[Front-end code change data]
......

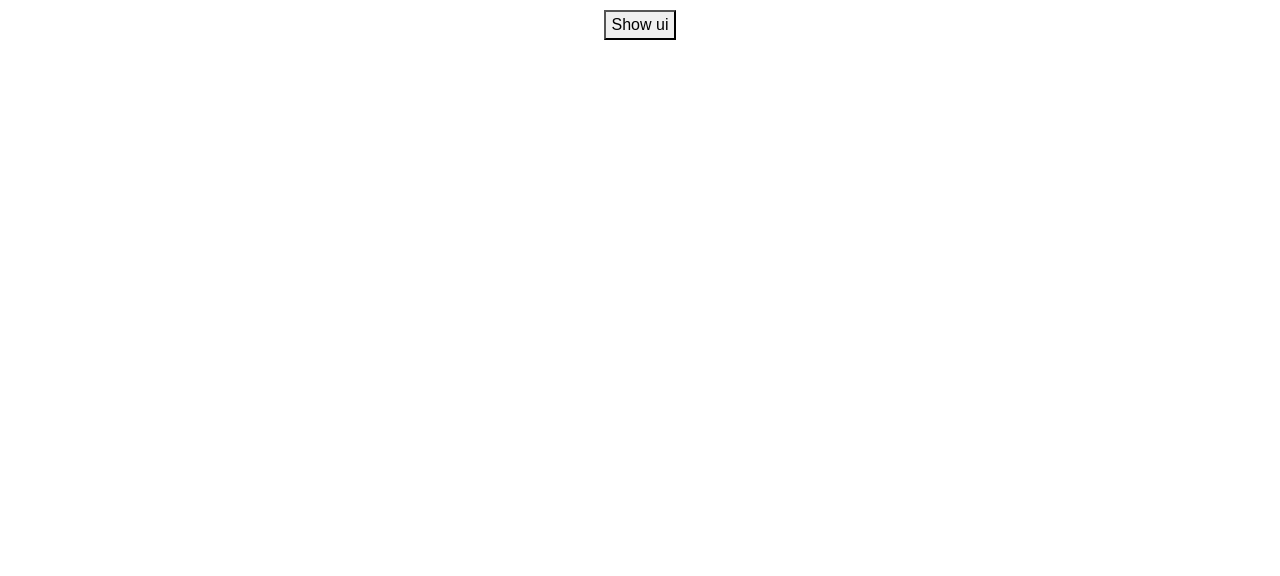
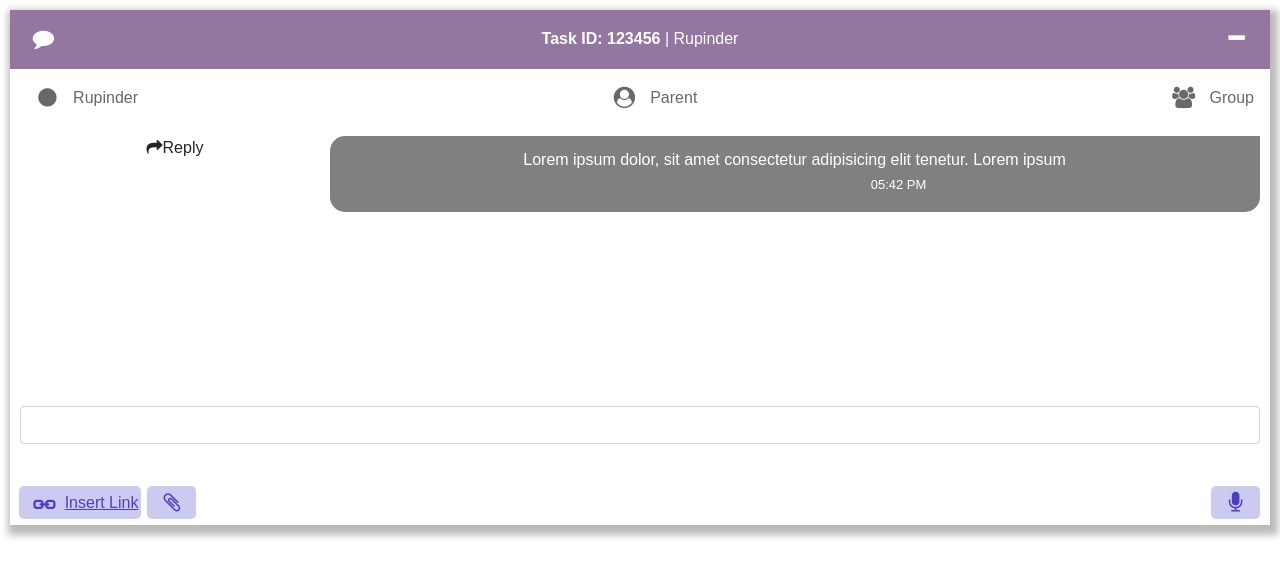
Before and after one commit to faizee-infobeans/demoChatUi, a React (Create React App) app: page / in a window 1280 px wide. Shown: the top 576 px of the page. Built offline with nearby package versions, Linux system fonts and the light colour scheme.

Commit message:
updated ui and added reply button

```diff
--- a/src/index.css
+++ b/src/index.css
@@ -4,7 +4,7 @@ body {
 }
 
 .ui {
-  width: 30%;
+  width: 100%;
   margin: 0 auto;
   box-shadow: 3px 5px 7px 5px #bdbaba;
 }
@@ -16,23 +16,31 @@ body {
 }
 
 .navbar {
-  background-color: hsl(300, 22%, 43%);
+  background-color: #9477a0;
   color: white;
 }
 
 .content {
   width: 75%;
-  background-color: gray;
-  border-radius: 13px;
+  background-color: #808080;
+  border-end-end-radius: 15px;
+  border-top-left-radius: 15px;
+  border-end-start-radius: 15px;
   color: white;
+  float: right;
 }
-
+.time {
+  font-size: small;
+  margin-left: 13rem;
+}
 .xyz{
   padding: 10px;
 }
 
 .msg{
-  padding: 0px 10px;
+  padding-top: 12px;
+  padding-left: 6px;
+  padding-right: 7px;
 }
 
 .inner-addon {
@@ -62,7 +70,7 @@ pointer-events: none;
 }
 
 .login{
-  padding: 3px 20px;
+  /* padding: 3px 10px; */
   display: flex;
   justify-content: space-between;
 }
@@ -79,7 +87,7 @@ pointer-events: none;
 border: none !important;
 }
 #home-tab:focus, #profile-tab:focus, #contact-tab:focus{
-  border-bottom: 2px solid green !important;
+  border-bottom: 2px solid #2d9984 !important;
 }
 
 /* #home-tab .active{
@@ -111,12 +119,12 @@ border: none !important;
 }
 
 .nav-link:focus{
-  color: green !important;
+  color: #2d9984 !important;
   text-underline-position: auto !important;
 }
 
 .nav:focus{
   border: 0px;
   border-bottom: 0px;
-  color: green !important;
+  color: #2d9984 !important;
 }
--- a/src/ui/App.jsx
+++ b/src/ui/App.jsx
@@ -2,12 +2,11 @@ import React, { useState } from "react";
 import { Hello } from "./Hello.jsx";
 
 const Main = () => {
-  const [show, setShow] = useState(false);
 
   return (
     <div>
-      <button onClick={() => { setShow(true); }}>Show ui</button>
-      {show && ( <Hello hide={() => { setShow(false); }}/> )}
+      {/* <button onClick={() => { setShow(true); }}>Show ui</button> */}
+      <Hello />
     </div>
   );
 };
--- a/src/ui/Form.jsx
+++ b/src/ui/Form.jsx
@@ -1,5 +1,4 @@
 import React from "react";
-// import "../../client/main.css";
 
 export const Form = () => {
   return (
@@ -7,7 +6,6 @@ export const Form = () => {
       <form class="row g-3">
         <div class="input-group mb-3 inner-addon right-addon">
           <input type="text" class="form-control" />
-          <i class="abc fa fa-arrow-circle-right fa-lg"></i>
         </div>
       </form>
     </div>
--- a/src/ui/Hello.jsx
+++ b/src/ui/Hello.jsx
@@ -1,4 +1,4 @@
-import React, { useState } from "react";
+import React from "react";
 import { Form } from "./Form.jsx";
 import { Tab } from "./Tab.jsx";
 import { Nav } from "./Nav.jsx";
@@ -9,8 +9,7 @@ export const Hello = ({ hide }) => {
       <nav class="navbar">
         <div class="container-fluid">
           <i class="fa fa-comment fa-stack fa-lg"></i>
-          <span class="navbar-text">Task ID: 123456</span>
-          <span class="navbar-text">Faizee Bano</span>
+          <span class="navbar-text"> <b>Task ID: 123456</b> | Rupinder</span>
           <span onClick={hide} class="fa-stack fa-lg">
             <i class="fa fa-minus"></i>
           </span>
--- a/src/ui/Info.jsx
+++ b/src/ui/Info.jsx
@@ -3,10 +3,16 @@ import React from 'react';
 
 export const Info = () => {
   return (
+    <div>
     <div class="content">
     <p class="msg">
       Lorem ipsum dolor, sit amet consectetur adipisicing elit tenetur.
+      Lorem ipsum
+      <br />
+      <span class="time">05:42 PM</span>
     </p>
   </div>
+    <span><i class="fa fa-share"></i>Reply</span>
+    </div>
   );
 };
--- a/src/ui/Tab.jsx
+++ b/src/ui/Tab.jsx
@@ -5,7 +5,7 @@ export const Tab = () => {
   return (
     <div>
       <ul class="nav nav-tabs" id="myTab" role="tablist">
-        <li class="nav-item" role="presentation">
+        <li class="nav-item active" role="presentation">
           <button
             class="nav-link active"
             id="home-tab"
@@ -13,7 +13,7 @@ export const Tab = () => {
             data-bs-target="#home"
             role="tab"
           >
-            <i class="fa fa-circle fa-lg fa-stack"></i> Faizee
+            <i class="fa fa-circle fa-lg fa-stack"></i> Rupinder
           </button>
         </li>
         <li class="nav-item" role="presentation">
```
Also changed, not shown: public/iconfinder_interface_message_paper plane_send_sent_3994402.svg (added), public/image.png (added).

......

Please show every line of the records that holds the word "export".

Finished task –
 export const Form = () => {
@@ -7,7 +6,6 @@ export const Form = () => {
@@ -9,8 +9,7 @@ export const Hello = ({ hide }) => {
 export const Info = () => {
@@ -5,7 +5,7 @@ export const Tab = () => {
@@ -13,7 +13,7 @@ export const Tab = () => {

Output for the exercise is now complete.